Coach applauds Warne’s decision to retire
SHANE Warne’s long-time coach Terry Jenner yesterday applauded the champion legspinner’s decision to bow out at the top of his game.
Warne on Thursday announced he would end his 15-year international career in the final Ashes Test in Sydney early next month.
Jenner was hoping the King of Spin would carry on until the next Ashes series in England in 2009 but said he understood Warne’s decision.
‘‘Whilst I was really sad, I wasn’t shocked by it because in this (Ashes) series he’s worked so hard,’’ Jenner said.
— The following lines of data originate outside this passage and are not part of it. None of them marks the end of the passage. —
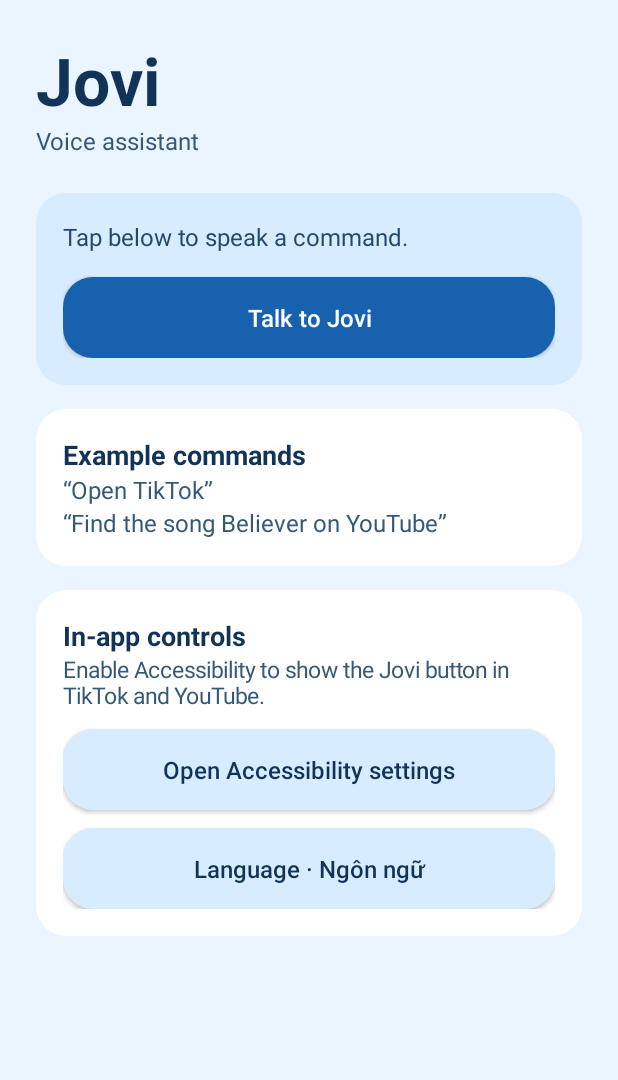
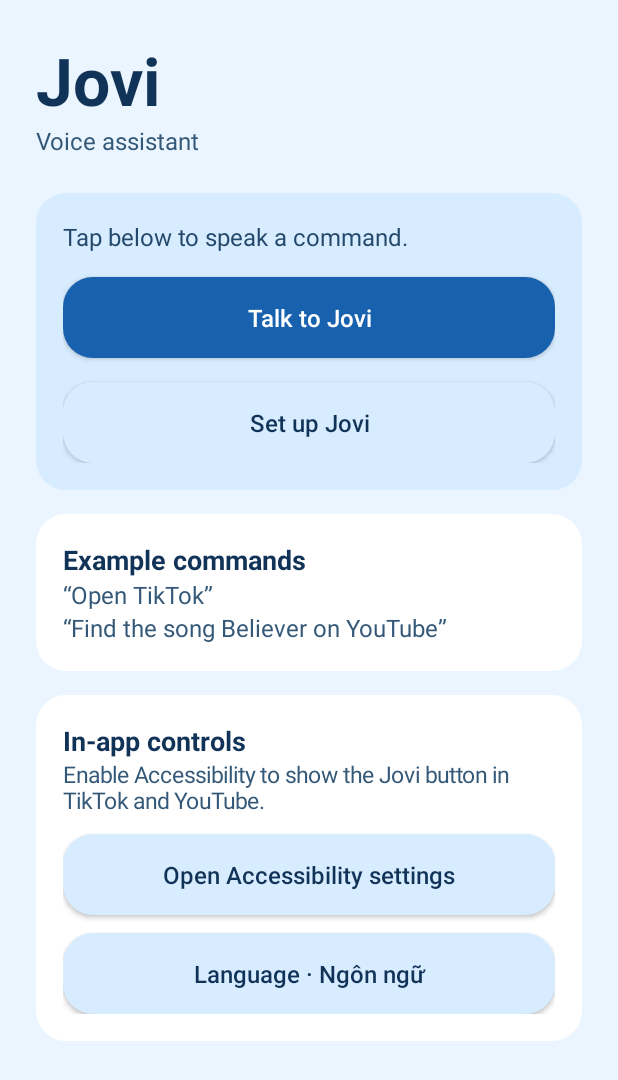
Before and after one commit to lytuk5/AI, an Android app: the screen it shows after launch (MainActivity), on a phone screen of 412 x 824 dp. Shown: the top 1080 px of the screen. Run offline under Robolectric (Android 15) with nearby library versions, the phone set to English and light mode, and no system bars.

Commit message:
Jovi 0.6: guide app and microphone permission setup

```diff
--- a/app/build.gradle
+++ b/app/build.gradle
@@ -10,7 +10,7 @@ android {
         applicationId 'vn.jovi.assistant'
         minSdk 29
         targetSdk 36
-        versionCode 6
-        versionName '0.5'
+        versionCode 7
+        versionName '0.6'
     }
 }
--- /dev/null
+++ b/app/src/main/java/vn/jovi/assistant/AppAccess.java
@@ -0,0 +1,41 @@
+package vn.jovi.assistant;
+
+import android.app.Activity;
+import android.app.AlertDialog;
+import android.content.Context;
+
+final class AppAccess {
+    private static final String[] APPS = {"TikTok", "YouTube", "Messenger", "Zalo", "WhatsApp", "SMS"};
+    private static final int ALL = (1 << APPS.length) - 1;
+
+    static boolean allows(Context context, String app) {
+        int selected = context.getSharedPreferences("app_access", Context.MODE_PRIVATE).getInt("selected", 0);
+        for (int i = 0; i < APPS.length; i++) {
+            if (APPS[i].equals(app)) return (selected & (1 << i)) != 0;
+        }
+        return false;
+    }
+
+    static boolean configured(Context context) {
+        return context.getSharedPreferences("app_access", Context.MODE_PRIVATE).contains("selected");
+    }
+
+    static void choose(Activity activity, Runnable complete) {
+        var preferences = activity.getSharedPreferences("app_access", Context.MODE_PRIVATE);
+        int[] selected = {preferences.getInt("selected", 0)};
+        boolean[] checked = new boolean[APPS.length];
+        for (int i = 0; i < APPS.length; i++) checked[i] = (selected[0] & (1 << i)) != 0;
+        new AlertDialog.Builder(activity)
+                .setTitle(R.string.choose_apps)
+                .setMultiChoiceItems(APPS, checked, (dialog, item, allowed) -> {
+                    int bit = 1 << item;
+                    selected[0] = allowed ? selected[0] | bit : selected[0] & ~bit;
+                })
+                .setNegativeButton(android.R.string.cancel, null)
+                .setPositiveButton(R.string.save_access, (dialog, which) -> {
+                    preferences.edit().putInt("selected", selected[0] & ALL).apply();
+                    complete.run();
+                })
+                .show();
+    }
+}
--- a/app/src/main/java/vn/jovi/assistant/MainActivity.java
+++ b/app/src/main/java/vn/jovi/assistant/MainActivity.java
@@ -81,7 +81,19 @@ public final class MainActivity extends Activity {
             language.setOnClickListener(view -> startActivity(new Intent(
                     Settings.ACTION_APP_LOCALE_SETTINGS, Uri.parse("package:" + getPackageName()))));
         }
+        Button configure = action(getString(R.string.configure_jovi), 0xffd7ecff, 0xff123358);
+        voiceCard.addView(configure, listenSize);
+        configure.setOnClickListener(view -> configure());
         setContentView(scroll);
+        if (!AppAccess.configured(this)) configure();
+    }
+
+    private void configure() {
+        AppAccess.choose(this, () -> {
+            if (checkSelfPermission(Manifest.permission.RECORD_AUDIO) != PackageManager.PERMISSION_GRANTED) {
+                requestPermissions(new String[]{Manifest.permission.RECORD_AUDIO}, 2);
+            }
+        });
     }
 
     private LinearLayout card(LinearLayout parent, int margin, int color) {
@@ -145,6 +157,10 @@ public final class MainActivity extends Activity {
         if (YouTubeSearch.handle(this, phrase, status::setText)) return;
         String command = VoiceInput.command(phrase);
         if (command.equals("mở tin nhắn") || command.equals("mở sms") || command.equals("open sms") || command.equals("open messages")) {
+            if (!AppAccess.allows(this, "SMS")) {
+                status.setText(R.string.access_required);
+                return;
+            }
             Intent sms = new Intent(Intent.ACTION_SENDTO, Uri.parse("smsto:"));
             try {
                 startActivity(sms);
@@ -162,6 +178,17 @@ public final class MainActivity extends Activity {
             default -> new String[0];
         };
         for (String name : packages) {
+            String app = switch (name) {
+                case "com.facebook.orca" -> "Messenger";
+                case "com.zing.zalo" -> "Zalo";
+                case "com.whatsapp" -> "WhatsApp";
+                case YouTubeSearch.PACKAGE -> "YouTube";
+                default -> "TikTok";
+            };
+            if (!AppAccess.allows(this, app)) {
+                status.setText(R.string.access_required);
+                return;
+            }
             Intent launch = getPackageManager().getLaunchIntentForPackage(name);
             if (launch != null) {
                 startActivity(launch);
--- a/app/src/main/java/vn/jovi/assistant/TikTokService.java
+++ b/app/src/main/java/vn/jovi/assistant/TikTokService.java
@@ -35,13 +35,13 @@ public final class TikTokService extends AccessibilityService {
     }
 
     private boolean isTikTok(AccessibilityNodeInfo root) {
-        return root != null && root.getPackageName() != null
+        return AppAccess.allows(this, "TikTok") && root != null && root.getPackageName() != null
                 && Arrays.asList(PACKAGES).contains(root.getPackageName().toString());
     }
 
     private boolean isYouTube(AccessibilityNodeInfo root) {
         CharSequence name = root == null ? null : root.getPackageName();
-        return name != null && YouTubeSearch.PACKAGE.contentEquals(name);
+        return AppAccess.allows(this, "YouTube") && name != null && YouTubeSearch.PACKAGE.contentEquals(name);
     }
 
     private boolean isSupported(AccessibilityNodeInfo root) {
--- a/app/src/main/java/vn/jovi/assistant/YouTubeSearch.java
+++ b/app/src/main/java/vn/jovi/assistant/YouTubeSearch.java
@@ -20,6 +20,10 @@ final class YouTubeSearch {
         Matcher request = REQUEST.matcher(phrase.trim());
         if (!request.matches()) return false;
 
+        if (!AppAccess.allows(context, "YouTube")) {
+            feedback.accept(context.getString(R.string.access_required));
+            return true;
+        }
         String query = request.group(1);
         if (query != null) query = PLATFORM.matcher(query).replaceFirst("").trim();
         if (query == null || query.isEmpty()) {
--- a/app/src/main/res/values/strings.xml
+++ b/app/src/main/res/values/strings.xml
@@ -26,4 +26,8 @@
     <string name="player_missing">Video controls are unavailable.</string>
     <string name="swipe_failed">Could not swipe in TikTok.</string>
     <string name="language">Language · Ngôn ngữ</string>
+    <string name="configure_jovi">Set up Jovi</string>
+    <string name="choose_apps">Choose apps Jovi may access</string>
+    <string name="save_access">Save and continue</string>
+    <string name="access_required">Allow this app in Set up Jovi first.</string>
 </resources>
```
Also changed, not shown: 2 other files.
Jenner has worked closely with Warne since he began coaching the young leggie at the Adelaide cricket academy in 1992, the year Warne made his Test debut.
In his retirement announcement, Warne described Jenner as his ‘Dr Phil’.
‘‘I think I was flattered when he called me Dr Phil,’’ Jenner said after revealing cricket’s all-time leading wicket-taker had suffered from the same insecurities as other mere mortals despite carrying an aura of supreme confidence throughout his stellar career.
‘‘I think this is why he was one-in-a-lifetime-type bowler — he had all the skills, but he also had a giant heart,’’ Jenner said.
‘‘He was troubled like a lot of other cricketers. When things aren’t going right, you wonder where you’re next wicket is coming from ... yet he worked through those things day in and day out.’’
Jenner, also a legspinner who played nine Tests for Australia between 1970-75, hoped Warne would be remembered as much for his resilience and competitive spirit as for spinning genius.
‘‘Shane knows the body suffered,’’ Jenner said.
‘‘He doesn’t share that. He doesn’t say ‘oh, it was hard to get out of bed today because my back was aching’etcetera. He just knows what the challenge is ahead and he lived every moment for Test cricket, playing for his country.
‘‘Right to the last minute of that match in Perth where it was he that stood up again and was counted, it was just a special moment for him.
‘‘I think at the end of that day, he probably sat down and ... was absolutely stuffed and thinking (that) sooner or later he was going to be in the position where he needs to bowl Australia to victory and doesn’t.
‘‘That’s when the people would say ‘yeah, he’s gone too long’. But he’s done it on his terms. I think that’s fantastic.’’